Wednesday, November 18, 2009

San Mateo newsman George Golding dies

George E. Golding died Saturday at his home in San Mateo from complications due to a stroke. He was 84.

A resident of San Mateo County since 1956, he was a native of Oakdale, Stanislaus County, and lived most of his life in California. During the Great Depression years, his family moved often, and he attended schools up and down the state. He graduated from grade school in National City, from high school in Petaluma, and from college at San Francisco State University.

Golding was a welder in a Sausalito shipyard early in World War II, briefly joined the maritime service, and served two years in the U.S. Army Air Force as a radar technician for B-29s. He remained in the Air Force Reserves until the Korean conflict, joined a California National Guard unit which was called to duty with the U.S. Army, in which he briefly served. He was honorably discharged and did his duty willingly and without reservation.
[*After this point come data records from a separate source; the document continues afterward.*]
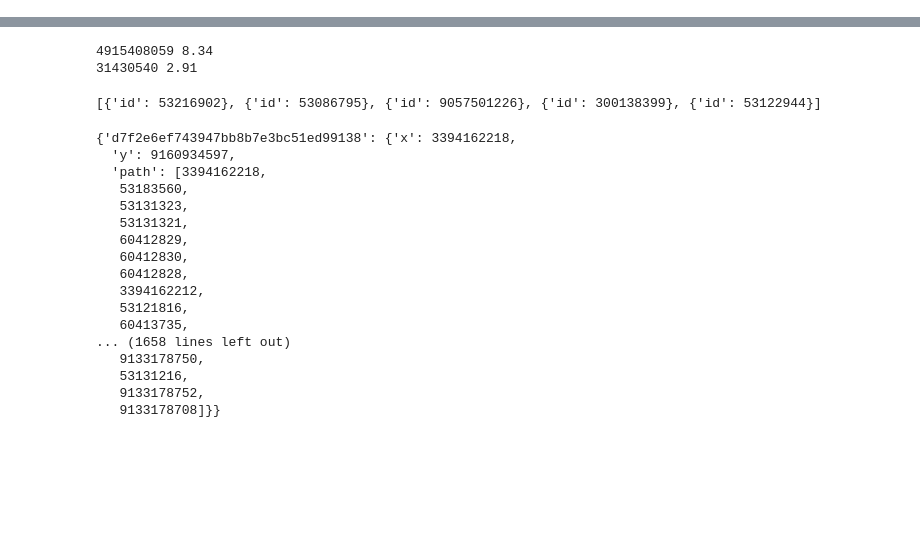
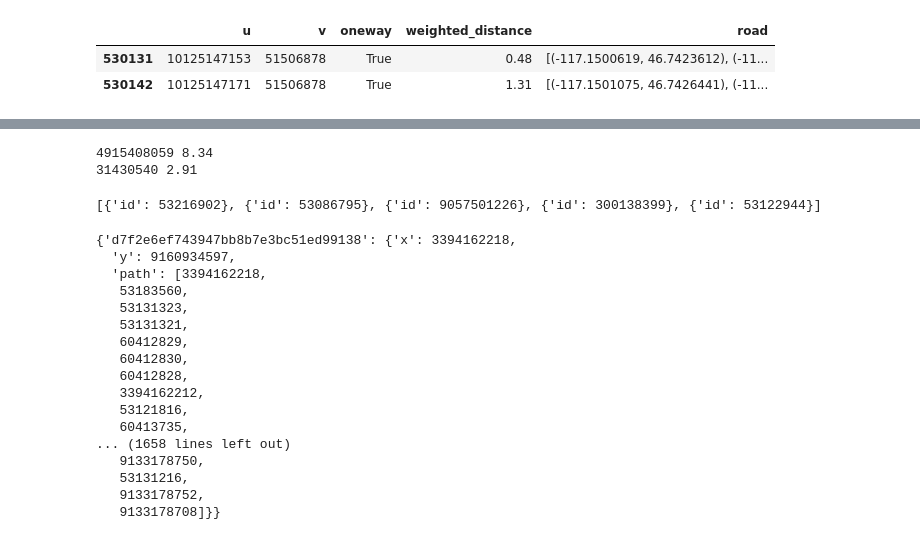
Before and after one commit to AlexHuntWSU/CPTS415, a Jupyter notebook: milestone 5/data.ipynb, the cells around one changed output, grey strips where cells are left out. Drawn from its saved outputs; the diff is of its cells as text; code cells hidden in the pictures; blank space fills up the shorter version.

```diff
--- a/milestone 5/data.ipynb
+++ b/milestone 5/data.ipynb
@@ -44,11 +48,16 @@ def highway(highway):
 edges['highway_updated'] = edges.apply(lambda row: highway(row['highway']), axis=1)
 # %%
 def max_speed(speed):
-    if type(speed) == list:
-        return int(np.mean(list(map(lambda x: int(x.split()[0]), speed))))
-    elif pd.notna(speed):
-        return speed.split()[0]
-    else:
+    try:
+        if type(speed) == list:
+            return int(np.mean(list(map(lambda x: int(x.split()[0]), speed))))
+        elif pd.notna(speed):
+            x = speed.split()[0]
+            if int(x):
+                return x
+        else:
+            return pd.NA
+    except:
         return pd.NA
 
 edges['maxspeed_updated'] = edges.apply(lambda row: max_speed(row['maxspeed']), axis=1)
@@ -83,0 +80,6 @@ df_edges
+# %%
+df_edges.loc[df_edges.v == 51506878]
+# %% [output]
+|  | u | v | oneway | weighted_distance | road |
+| 530131 | 10125147153 | 51506878 | True | 0.48 | [(-117.1500619, 46.7423612), (-11... |
+| 530142 | 10125147171 | 51506878 | True | 1.31 | [(-117.1501075, 46.7426441), (-11... |
```
Also changed, not shown: parts of 15 cells of this notebook, 3 other files.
By profession a writer, he worked as an advertising salesman for the Riverbank News, as reporter for the San Bernardino Sun, editor of the Gustine Standard, photographer and reporter for the Eureka Times in Eureka, as a stringer for the San Francisco Chronicle, and as reporter, aviation columnist, and sometimes city editor for the San Mateo Times.
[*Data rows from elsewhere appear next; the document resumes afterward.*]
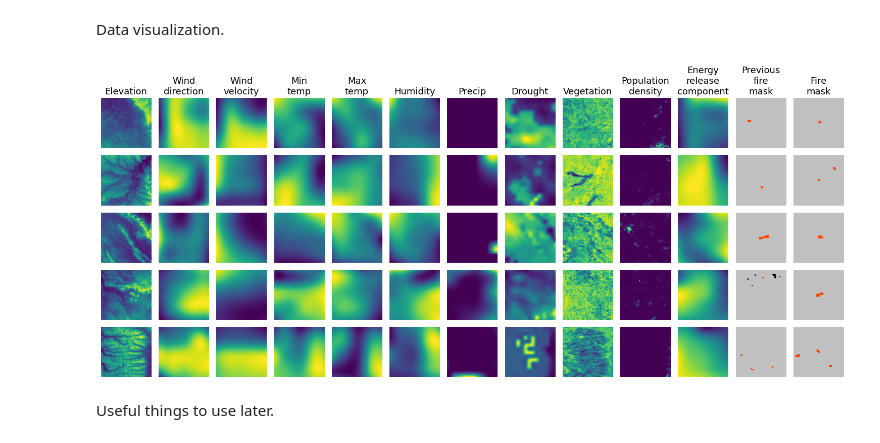
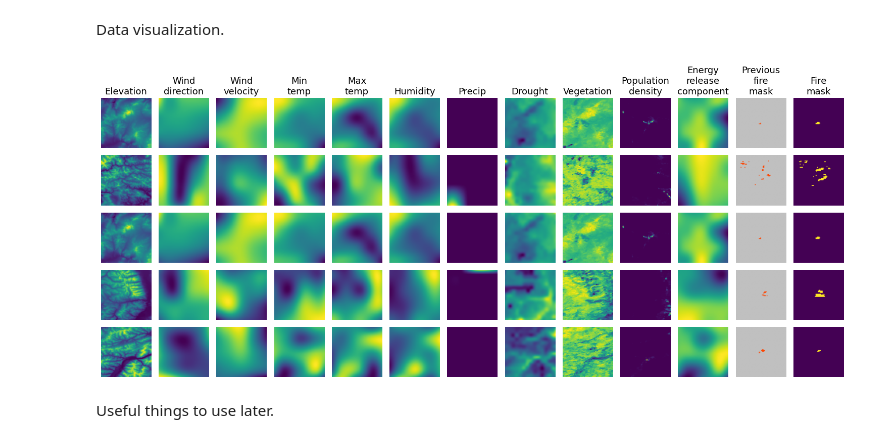
Before and after one commit to amindell11/WildfireSpreadPrediction, a Jupyter notebook: notebooks/Wildfire23-24.ipynb, the cells around one changed output. Saved outputs shown, nothing was run; the diff lists cells and outputs as text; code cells hidden in the pictures.

Commit message:
Model Training and Data visualization working

```diff
--- a/notebooks/Wildfire23-24.ipynb
+++ b/notebooks/Wildfire23-24.ipynb
@@ -513,10 +499,16 @@ for epoch in epochs_try:
                 autoencoder = Model(input_img, enc_output)
                 autoencoder.compile(optimizer=opt,loss='BinaryCrossentropy')
 
+                class WandbCallback(keras.callbacks.Callback):
+                    def on_train_batch_end(self, batch, logs=None):
+                        wandb.log({"train_loss": logs['loss']})
+
+                    def on_test_batch_end(self, batch, logs=None):
+                        wandb.log({"val_loss": logs['loss']})
 
 
 
-                history = autoencoder.fit(dataset, epochs=num_epochs, validation_data=dataset_test, shuffle=True, callbacks=[])
+                history = autoencoder.fit(dataset, epochs=num_epochs, validation_data=dataset_test, shuffle=True, callbacks=[WandbCallback()])
 
 
 
@@ -531,3 +541,28 @@ for epoch in epochs_try:
+# %%
+# ... (after obtaining 'predictions')
+
+# Reshape predictions if necessary to match image dimensions
+predictions = results.reshape(predictions.shape[0], side_length, side_length)  # Adjust dimensions as needed
+
+# Visualize predictions using imshow
+for i in range(n_rows): # Limit i by the batch size
+  if i>predictions.shape[0]:
+    break #stop because ran out of images
+  batch_i = i % predictions.shape[0] # normalize index to batch size
+  plt.subplot(n_rows, 2, 2 * (i) + 1) # 2 columns one for predicted one for actual
+  if i == 0:
+    plt.title("Predicted", fontsize=13)
+  plt.imshow(predictions[batch_i], cmap='viridis')
+  plt.axis('off')
+
+  plt.subplot(n_rows, 2, 2 * (i) + 2)
+  if i == 0:
+    plt.title("Actual", fontsize=13)
+  plt.imshow(labels[batch_i], cmap='viridis')
+  plt.axis('off')
+
+plt.tight_layout()
+plt.show()
 # %% [markdown]
 Data visualization.
 # %%
@@ -541,38 +576,41 @@ TITLES = [
   'Humidity',
   'Precip',
   'Drought',
   'Vegetation',
   'Population\ndensity',
   'Energy\nrelease\ncomponent',
   'Previous\nfire\nmask',
   'Fire\nmask'
 ]
 # Number of rows of data samples to plot
 n_rows = 5
 # Number of data variables
 n_features = inputs.shape[3]
 # Variables for controllong the color map for the fire masks
 CMAP = colors.ListedColormap(['black', 'silver', 'orangered'])
 BOUNDS = [-1, -0.1, 0.001, 1]
 NORM = colors.BoundaryNorm(BOUNDS, CMAP.N)
 
 fig = plt.figure(figsize=(15,6.5))
 
-for i in range(n_rows):
+for i in range(n_rows): # Limit i by the batch size
+  if i>inputs.shape[0]:
+    inputs, labels = next(iter(dataset))
+  batch_i = i % inputs.shape[0] # normalize index to batch size
   for j in range(n_features + 1):
     plt.subplot(n_rows, n_features + 1, i * (n_features + 1) + j + 1)
     if i == 0:
       plt.title(TITLES[j], fontsize=13)
     if j < n_features - 1:
-      plt.imshow(inputs[i, :, :, j], cmap='viridis')
+      plt.imshow(inputs[batch_i, :, :, j], cmap='viridis')
     if j == n_features - 1:
-      plt.imshow(inputs[i, :, :, -1], cmap=CMAP, norm=NORM)
+      plt.imshow(inputs[batch_i, :, :, -1], cmap=CMAP, norm=NORM)
     if j == n_features:
-      plt.imshow(labels[i, :, :, 0], cmap=CMAP, norm=NORM)
+      plt.imshow(labels[batch_i, :, :, 0], cmap='viridis')
     plt.axis('off')
 plt.tight_layout()
 # %% [output]
-[figure, old version]
+[figure, new version]
 # %% [markdown]
 Useful things to use later.
 # %%
```
Also changed, not shown: parts of 7 cells of this notebook.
He won Associated Press awards for photography, the Catholic Newsmen McQuade Award for reporting, and several aviation and space writers awards for aviation reporting.

He was a founding member of the Peninsula Press Club, where he served as president, treasurer and director.

Golding also served as president of the Tri-County Newspaperman’s Guild. He was a member of the
California Writers Club and the Aviation and Space Writers Association. He was also a member of Our Lady of Angels Catholic Church of Burlingame.

In 1995, he and his late wife Joyce Golding published a 200-year history of her mother’s family, called “The Gallaher Trail, an Empire of Cousins,” tracing their origins in Pennsylvania and movement across North America in the first large wagon train to Oregon in 1845. After more than 49 years of marriage, Joyce died in 1997.

Golding, who died Saturday, is survived by Dorothy Freethy, his mate of more than a decade; his children, Earlene Will of Illinois, Brad Golding of San Diego, Dennis Golding of San Luis Obispo, Frank Golding of Boulder Creek, and Chet Golding of Vancouver, Wash. One son, Daniel Golding, died during childhood, in 1960. Golding had eight grandchildren and four great-grandchildren.

A memorial Mass will be celebrated at 9:30 a.m. Saturday at Our Lady of Angels Church, 1721 Hillside Drive, Burlingame, with a reception to follow.

His favorite charity was the Society of St. Vincent de Paul and donations to it in lieu of flowers are encouraged.

1 comment:

Anonymous said...

Won the McQuade award. I'm impressed. Do they still have it? I wonder what he got it for. It was a long time ago, but I think the McQuade was for a story that followed the Sermon on the Mount.
Sounds as if Gould lived a life worth living.